On Steiger Lake in Victoria, crews removed four nets, or around 200 eight- to ten-pound carp, with the goal of improving conditions for gamefish and and waterfowl, as well as water quality. It will affect the 14 lakes that drain to Lake Minnetonka.

It's a dirty job for Jordan Wein, general manager of Carp Solutions, who was out in overalls and boots in the water, leaving him speckled with mud, but he expects it to be effective.

"In really small water bodies where you can really take a big dent out of the population, then you can see changeover in the next year," he said.

Carp, which can live a couple decades and grow up to 16 pounds, disrupt the ecosystem through their eating habits at the bottom of lakes by uprooting aquatic plants and stirring up sediment that releases nutrients. The carp management plan also involves aerating lakes during winter to keep carp egg predators alive, like bluegill sunfish, and installing carp barriers. The nets contain corn seeds that attract only carp, so other species won't be affected.

The carp removed Friday are going to the Wildlife Science Center and become food for wolves. The work will continue regularly throughout the fall, and even winter when carp congregate in close-knit schools.

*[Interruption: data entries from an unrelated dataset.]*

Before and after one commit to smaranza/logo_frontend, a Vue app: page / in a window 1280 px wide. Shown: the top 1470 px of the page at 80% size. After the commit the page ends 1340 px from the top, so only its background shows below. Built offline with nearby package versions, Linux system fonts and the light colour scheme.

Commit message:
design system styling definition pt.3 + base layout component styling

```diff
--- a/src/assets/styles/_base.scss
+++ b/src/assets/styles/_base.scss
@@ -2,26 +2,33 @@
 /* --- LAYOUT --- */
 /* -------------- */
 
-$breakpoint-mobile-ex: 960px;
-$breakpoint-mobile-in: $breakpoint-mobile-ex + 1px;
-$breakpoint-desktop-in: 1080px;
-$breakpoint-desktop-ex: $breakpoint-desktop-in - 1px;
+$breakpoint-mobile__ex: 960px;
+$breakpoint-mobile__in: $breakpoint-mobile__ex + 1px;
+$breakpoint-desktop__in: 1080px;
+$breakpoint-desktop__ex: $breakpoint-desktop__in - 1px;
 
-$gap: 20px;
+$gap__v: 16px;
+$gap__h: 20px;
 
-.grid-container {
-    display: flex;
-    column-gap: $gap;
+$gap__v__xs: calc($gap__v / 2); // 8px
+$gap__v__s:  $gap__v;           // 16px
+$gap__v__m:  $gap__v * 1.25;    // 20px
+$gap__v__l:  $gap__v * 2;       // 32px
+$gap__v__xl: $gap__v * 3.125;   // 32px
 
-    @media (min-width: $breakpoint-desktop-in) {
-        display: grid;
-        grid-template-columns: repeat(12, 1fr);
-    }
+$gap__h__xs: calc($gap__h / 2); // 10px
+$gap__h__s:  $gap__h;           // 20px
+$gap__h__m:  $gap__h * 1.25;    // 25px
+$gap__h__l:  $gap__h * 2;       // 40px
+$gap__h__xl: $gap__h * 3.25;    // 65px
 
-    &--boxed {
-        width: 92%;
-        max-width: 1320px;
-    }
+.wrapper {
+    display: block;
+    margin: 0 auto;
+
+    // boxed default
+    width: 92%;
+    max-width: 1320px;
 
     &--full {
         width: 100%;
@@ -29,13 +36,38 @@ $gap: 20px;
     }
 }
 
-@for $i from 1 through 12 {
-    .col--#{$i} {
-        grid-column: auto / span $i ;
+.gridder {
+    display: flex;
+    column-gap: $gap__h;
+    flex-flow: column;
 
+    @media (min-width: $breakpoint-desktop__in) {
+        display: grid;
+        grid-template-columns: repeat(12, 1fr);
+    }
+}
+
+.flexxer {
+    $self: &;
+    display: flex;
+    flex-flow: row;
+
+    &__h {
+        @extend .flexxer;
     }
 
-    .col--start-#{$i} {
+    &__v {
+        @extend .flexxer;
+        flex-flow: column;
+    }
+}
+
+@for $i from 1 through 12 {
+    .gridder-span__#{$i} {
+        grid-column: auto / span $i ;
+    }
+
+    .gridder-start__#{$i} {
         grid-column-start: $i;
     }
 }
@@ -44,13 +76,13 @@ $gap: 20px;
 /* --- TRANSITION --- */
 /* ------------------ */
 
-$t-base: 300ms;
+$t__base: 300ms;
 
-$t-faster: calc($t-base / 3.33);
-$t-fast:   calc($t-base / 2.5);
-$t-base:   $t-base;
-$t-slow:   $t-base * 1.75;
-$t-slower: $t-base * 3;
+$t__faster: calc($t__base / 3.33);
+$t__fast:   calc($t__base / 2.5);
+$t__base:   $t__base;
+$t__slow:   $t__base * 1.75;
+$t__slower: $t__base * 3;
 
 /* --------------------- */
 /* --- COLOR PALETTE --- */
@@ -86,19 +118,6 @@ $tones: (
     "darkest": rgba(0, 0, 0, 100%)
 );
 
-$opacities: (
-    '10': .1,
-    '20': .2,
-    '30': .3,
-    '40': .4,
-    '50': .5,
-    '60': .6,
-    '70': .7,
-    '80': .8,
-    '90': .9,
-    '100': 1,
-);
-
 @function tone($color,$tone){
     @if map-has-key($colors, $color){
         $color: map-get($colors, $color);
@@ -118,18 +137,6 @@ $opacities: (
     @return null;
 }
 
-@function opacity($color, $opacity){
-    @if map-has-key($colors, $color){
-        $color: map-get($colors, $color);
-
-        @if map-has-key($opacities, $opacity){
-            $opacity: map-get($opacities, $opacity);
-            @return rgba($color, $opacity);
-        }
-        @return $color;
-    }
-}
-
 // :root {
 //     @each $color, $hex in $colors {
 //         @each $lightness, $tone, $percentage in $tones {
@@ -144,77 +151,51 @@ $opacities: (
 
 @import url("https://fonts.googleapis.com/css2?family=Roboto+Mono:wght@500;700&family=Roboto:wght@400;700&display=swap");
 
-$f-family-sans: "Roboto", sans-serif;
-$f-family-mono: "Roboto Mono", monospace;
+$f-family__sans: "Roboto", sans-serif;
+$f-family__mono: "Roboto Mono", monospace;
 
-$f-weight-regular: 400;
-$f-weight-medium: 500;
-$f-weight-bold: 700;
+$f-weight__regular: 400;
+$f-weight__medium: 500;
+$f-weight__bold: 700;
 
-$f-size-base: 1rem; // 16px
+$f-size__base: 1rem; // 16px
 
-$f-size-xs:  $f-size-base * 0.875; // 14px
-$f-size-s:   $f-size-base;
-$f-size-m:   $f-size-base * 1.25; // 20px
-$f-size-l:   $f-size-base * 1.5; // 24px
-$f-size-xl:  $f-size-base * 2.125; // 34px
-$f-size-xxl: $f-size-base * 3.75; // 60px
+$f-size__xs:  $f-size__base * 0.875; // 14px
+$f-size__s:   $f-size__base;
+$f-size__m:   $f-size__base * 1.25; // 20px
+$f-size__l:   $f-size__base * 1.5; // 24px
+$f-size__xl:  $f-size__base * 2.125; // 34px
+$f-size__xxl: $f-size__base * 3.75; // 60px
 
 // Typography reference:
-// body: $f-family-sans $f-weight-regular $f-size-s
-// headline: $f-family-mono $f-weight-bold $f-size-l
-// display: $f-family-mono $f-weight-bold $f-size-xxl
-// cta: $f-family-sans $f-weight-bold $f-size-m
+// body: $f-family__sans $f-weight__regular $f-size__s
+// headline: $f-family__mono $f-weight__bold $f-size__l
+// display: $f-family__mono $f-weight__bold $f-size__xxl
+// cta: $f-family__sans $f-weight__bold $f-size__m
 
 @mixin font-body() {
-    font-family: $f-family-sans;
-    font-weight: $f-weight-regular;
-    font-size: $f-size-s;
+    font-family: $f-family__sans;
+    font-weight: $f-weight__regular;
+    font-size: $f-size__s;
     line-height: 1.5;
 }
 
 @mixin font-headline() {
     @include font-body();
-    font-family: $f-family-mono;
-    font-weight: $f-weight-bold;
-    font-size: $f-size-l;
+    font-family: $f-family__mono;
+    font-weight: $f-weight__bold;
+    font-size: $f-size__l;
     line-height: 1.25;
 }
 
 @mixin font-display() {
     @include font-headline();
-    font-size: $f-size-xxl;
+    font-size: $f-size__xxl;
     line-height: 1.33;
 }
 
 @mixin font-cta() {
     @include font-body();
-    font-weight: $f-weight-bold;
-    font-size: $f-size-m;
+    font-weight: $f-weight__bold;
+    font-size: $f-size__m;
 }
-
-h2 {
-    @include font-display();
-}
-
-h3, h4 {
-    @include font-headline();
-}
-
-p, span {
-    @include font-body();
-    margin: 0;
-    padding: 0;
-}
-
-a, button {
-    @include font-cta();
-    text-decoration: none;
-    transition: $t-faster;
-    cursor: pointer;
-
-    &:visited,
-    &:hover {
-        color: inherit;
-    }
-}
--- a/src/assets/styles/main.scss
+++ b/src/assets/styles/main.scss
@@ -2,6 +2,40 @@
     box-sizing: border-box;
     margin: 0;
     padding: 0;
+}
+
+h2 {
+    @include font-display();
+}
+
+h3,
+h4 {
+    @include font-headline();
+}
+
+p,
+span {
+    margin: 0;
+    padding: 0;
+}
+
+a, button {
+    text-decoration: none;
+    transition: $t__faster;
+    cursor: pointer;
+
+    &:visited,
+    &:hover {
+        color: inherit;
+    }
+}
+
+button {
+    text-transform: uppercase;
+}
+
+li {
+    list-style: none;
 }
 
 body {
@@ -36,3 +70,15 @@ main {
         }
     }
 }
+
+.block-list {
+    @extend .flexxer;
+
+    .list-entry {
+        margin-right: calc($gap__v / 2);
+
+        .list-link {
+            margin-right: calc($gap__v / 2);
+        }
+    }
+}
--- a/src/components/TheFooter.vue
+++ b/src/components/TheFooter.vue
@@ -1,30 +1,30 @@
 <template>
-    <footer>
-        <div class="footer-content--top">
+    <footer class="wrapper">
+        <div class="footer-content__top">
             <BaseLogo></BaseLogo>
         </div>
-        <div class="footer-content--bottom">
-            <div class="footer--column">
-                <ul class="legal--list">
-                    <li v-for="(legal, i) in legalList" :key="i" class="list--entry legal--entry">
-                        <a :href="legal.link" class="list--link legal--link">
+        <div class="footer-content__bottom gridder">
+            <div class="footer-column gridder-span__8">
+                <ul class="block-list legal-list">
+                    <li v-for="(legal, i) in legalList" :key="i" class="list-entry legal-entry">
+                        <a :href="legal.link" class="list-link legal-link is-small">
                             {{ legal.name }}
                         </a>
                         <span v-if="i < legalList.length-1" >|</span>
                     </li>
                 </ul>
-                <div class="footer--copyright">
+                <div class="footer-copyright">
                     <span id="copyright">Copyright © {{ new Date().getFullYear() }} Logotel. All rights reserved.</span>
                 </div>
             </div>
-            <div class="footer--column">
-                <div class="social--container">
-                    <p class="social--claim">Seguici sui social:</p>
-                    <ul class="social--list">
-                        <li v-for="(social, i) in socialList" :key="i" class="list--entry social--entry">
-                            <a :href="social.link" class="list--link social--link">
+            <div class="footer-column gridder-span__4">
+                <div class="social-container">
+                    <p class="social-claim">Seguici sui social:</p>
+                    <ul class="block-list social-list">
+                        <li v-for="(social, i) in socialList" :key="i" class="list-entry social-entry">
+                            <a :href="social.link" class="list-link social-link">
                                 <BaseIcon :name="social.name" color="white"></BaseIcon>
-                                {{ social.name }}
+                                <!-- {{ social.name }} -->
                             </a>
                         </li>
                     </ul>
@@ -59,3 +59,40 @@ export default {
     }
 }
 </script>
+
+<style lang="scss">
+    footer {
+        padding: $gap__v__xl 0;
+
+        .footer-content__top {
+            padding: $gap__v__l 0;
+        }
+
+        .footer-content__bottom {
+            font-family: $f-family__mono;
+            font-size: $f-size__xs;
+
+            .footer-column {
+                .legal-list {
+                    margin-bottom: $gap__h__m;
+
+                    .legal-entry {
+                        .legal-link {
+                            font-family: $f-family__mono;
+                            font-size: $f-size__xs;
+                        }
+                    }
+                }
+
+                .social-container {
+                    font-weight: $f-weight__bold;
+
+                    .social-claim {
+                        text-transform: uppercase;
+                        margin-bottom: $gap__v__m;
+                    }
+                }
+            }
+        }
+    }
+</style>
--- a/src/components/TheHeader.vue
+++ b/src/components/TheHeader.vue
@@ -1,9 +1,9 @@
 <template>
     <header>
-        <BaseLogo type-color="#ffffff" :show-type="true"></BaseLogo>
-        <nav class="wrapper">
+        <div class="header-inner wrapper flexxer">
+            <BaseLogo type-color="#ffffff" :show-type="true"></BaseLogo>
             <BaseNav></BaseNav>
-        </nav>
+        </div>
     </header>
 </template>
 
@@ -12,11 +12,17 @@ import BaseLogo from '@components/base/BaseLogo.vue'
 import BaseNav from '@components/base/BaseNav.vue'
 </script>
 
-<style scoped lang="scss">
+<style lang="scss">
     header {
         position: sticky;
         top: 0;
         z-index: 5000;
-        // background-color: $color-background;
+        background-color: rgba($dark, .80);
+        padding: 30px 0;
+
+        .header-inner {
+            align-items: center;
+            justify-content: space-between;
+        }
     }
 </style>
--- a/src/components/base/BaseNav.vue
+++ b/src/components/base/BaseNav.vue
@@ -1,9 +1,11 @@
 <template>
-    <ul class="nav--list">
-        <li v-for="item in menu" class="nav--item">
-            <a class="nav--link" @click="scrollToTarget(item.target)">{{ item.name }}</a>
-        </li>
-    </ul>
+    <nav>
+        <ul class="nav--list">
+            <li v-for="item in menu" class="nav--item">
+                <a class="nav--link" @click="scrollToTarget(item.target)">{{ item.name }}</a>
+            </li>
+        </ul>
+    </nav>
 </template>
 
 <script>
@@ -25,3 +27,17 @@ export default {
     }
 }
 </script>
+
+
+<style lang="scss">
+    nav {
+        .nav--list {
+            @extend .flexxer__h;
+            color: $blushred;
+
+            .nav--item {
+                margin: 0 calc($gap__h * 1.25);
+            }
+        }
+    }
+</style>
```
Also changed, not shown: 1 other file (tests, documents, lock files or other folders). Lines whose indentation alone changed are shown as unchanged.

The project is a collaboration, based on a three-year University of Minnesota Aquatic Invasive Species Research Center study, with the Minnehaha Creek Watershed District, Three Rivers Park District, Carver County, the city of Victoria and the rest of the Six Mile Creek-Halsted Bay Subwatershed Partnership. It's funded by a $567,000 grant from the Lessard-Sams Outdoor Heritage Council.